You should consider the following when planning to travel:
Travel Outside the U.S.
When traveling outside the U.S. as an F-1 or J-1 student or scholar, you will need the following documents to return:
- A valid passport with a minimum of 6 months validity upon return to the United States
- If you plan to renew your passport at home please check renewal times before you travel so that your return to the U.S. will not be delayed.
- A valid F-1 or J-1 visa
- If your visa is expired, you will need a new unexpired visa to request entry to the U.S.
- If you have changed your status to F-1 or J-1 while in the U.S. you will need a new visa to re-enter. If you re-enter in your old status, the F-1 or J-1 status you have obtained through a change of status in the U.S. will be cancelled.
- Current Transcripts or proof of funding is not required, but recommended
- For J-1 students and scholars: DS-2019 endorsed for travel by an ISSS coordinator within the past 6 months
- For F-1 students not on OPT: a valid I-20 endorsed for travel by an ISSS coordinator within the past 12 months. If you are traveling outside of the U.S. and require a travel endorsement, you must submit the travel endorsement request through your ISSS Connect portal.
- For F-1 students on OPT: a valid I-20 endorsed for travel by an ISSS coordinator within the past 6 months and your valid EAD card and employment letter. If you are traveling outside of the U.S. and require a travel endorsement, you must submit the travel endorsement request through your ISSS Connect portal.
Your F-1 or J-1 visa must be valid to request re-entry to the U.S. Consider the following before traveling back and requesting re-entry to the U.S.:
- The expiration date of your visa must be on or after your return date.
- The number of entries listed on your visa allowing for your re-entry.
- The letter “M” in this section of your visa indicates multiple entries that are not limited.
- Some visas have a number for entries; ensure that you have enough allowed re-entries available to be eligible for re-entry upon your return.
Students with a valid visa in an expired passport:
- You may continue to use the valid visa.
- A valid passport is required to request re-entry to the U.S.
- You will continue to use the valid visa that is in your expired passport.
- You will need to carry both your expired passport with the valid visa AND the unexpired passport to request re-entry to the U.S.
- Make sure your valid visa is physically intact and does not have any cuts or holes in it, even if the expired passport does have cuts or holes.
Students with an expired visa:

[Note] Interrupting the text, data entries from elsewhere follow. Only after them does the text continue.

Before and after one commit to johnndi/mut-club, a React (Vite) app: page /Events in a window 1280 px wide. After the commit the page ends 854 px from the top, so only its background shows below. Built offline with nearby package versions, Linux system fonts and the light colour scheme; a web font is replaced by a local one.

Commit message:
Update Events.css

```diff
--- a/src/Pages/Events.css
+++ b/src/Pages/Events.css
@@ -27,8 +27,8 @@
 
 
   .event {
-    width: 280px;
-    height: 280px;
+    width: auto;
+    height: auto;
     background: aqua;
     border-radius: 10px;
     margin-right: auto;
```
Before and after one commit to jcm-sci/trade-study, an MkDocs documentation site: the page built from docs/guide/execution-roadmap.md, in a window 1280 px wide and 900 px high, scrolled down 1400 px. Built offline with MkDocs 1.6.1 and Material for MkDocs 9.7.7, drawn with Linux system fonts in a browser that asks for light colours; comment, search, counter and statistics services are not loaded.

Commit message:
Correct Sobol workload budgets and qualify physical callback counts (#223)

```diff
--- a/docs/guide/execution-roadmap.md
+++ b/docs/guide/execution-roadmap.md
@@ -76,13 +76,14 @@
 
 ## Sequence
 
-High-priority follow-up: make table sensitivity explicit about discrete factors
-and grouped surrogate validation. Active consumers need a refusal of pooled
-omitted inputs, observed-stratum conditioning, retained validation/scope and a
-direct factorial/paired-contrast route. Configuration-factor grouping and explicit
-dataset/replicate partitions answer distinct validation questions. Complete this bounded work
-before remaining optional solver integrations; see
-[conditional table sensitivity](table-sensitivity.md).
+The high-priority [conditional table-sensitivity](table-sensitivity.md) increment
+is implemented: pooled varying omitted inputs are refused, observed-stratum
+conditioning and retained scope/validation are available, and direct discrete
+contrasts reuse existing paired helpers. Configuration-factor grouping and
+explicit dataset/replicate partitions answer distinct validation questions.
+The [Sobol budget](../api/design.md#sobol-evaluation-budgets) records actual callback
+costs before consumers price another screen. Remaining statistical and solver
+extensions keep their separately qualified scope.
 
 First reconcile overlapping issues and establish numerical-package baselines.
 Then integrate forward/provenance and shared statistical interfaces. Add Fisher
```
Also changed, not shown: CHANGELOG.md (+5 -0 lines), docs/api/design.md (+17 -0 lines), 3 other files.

- You will need to apply for a new visa before you will be eligible to request re-entry to the U.S.
- Visas can only be issued while outside the U.S.
- If possible, it is recommended that you apply for the new visa in your home country.
- It is not guaranteed that you will be given an appointment in a third country. Exceptions are made for citizens of countries where there is no U.S. embassy or for students who have another valid reason for being in the third country, such as residence in the third country or attendance at a conference in the third country.
- If applying in a third country, you must be prepared to spend a significant amount of time for the visa process, especially if you become subject to administrative processing or a background check.
- Contact the U.S. Embassy or Consulate where you will apply for a complete list of visa requirements.
- F-1 students on OPT: you may be required to bring additional documents to the visa appointment.
If you plan to visit Canada, Mexico or adjacent islands (excluding Cuba) for less than 30 days, you may be able to return to the U.S. with an expired F-1 or J-1 visa. Make an appointment with an Immigration Coordinator to see if you qualify.
Upon your return to the U.S.:
- Review for accuracy, download, and keep for your records a copy of your new I-94 record
- If your entry is not reflected correctly after 24 hours from your entry to the U.S., make an appointment with an Immigration Coordinator for assistance
- Determine if you need to consult with an Immigration Coordinator if you were given any materials by Customs and Border Protection Officials at the Port of Entry (ex. an I-515A/Deferred Inspection I-94 and letter; DHS Form I-193)
Travel Within the U.S.
When traveling you should always be able to document your immigration status, particularly while traveling in the U.S. This means having your passport and I-20/DS-2019 with you.
You should be extremely cautious when traveling near a U.S. border to ensure you don’t unintentionally cross into a different country.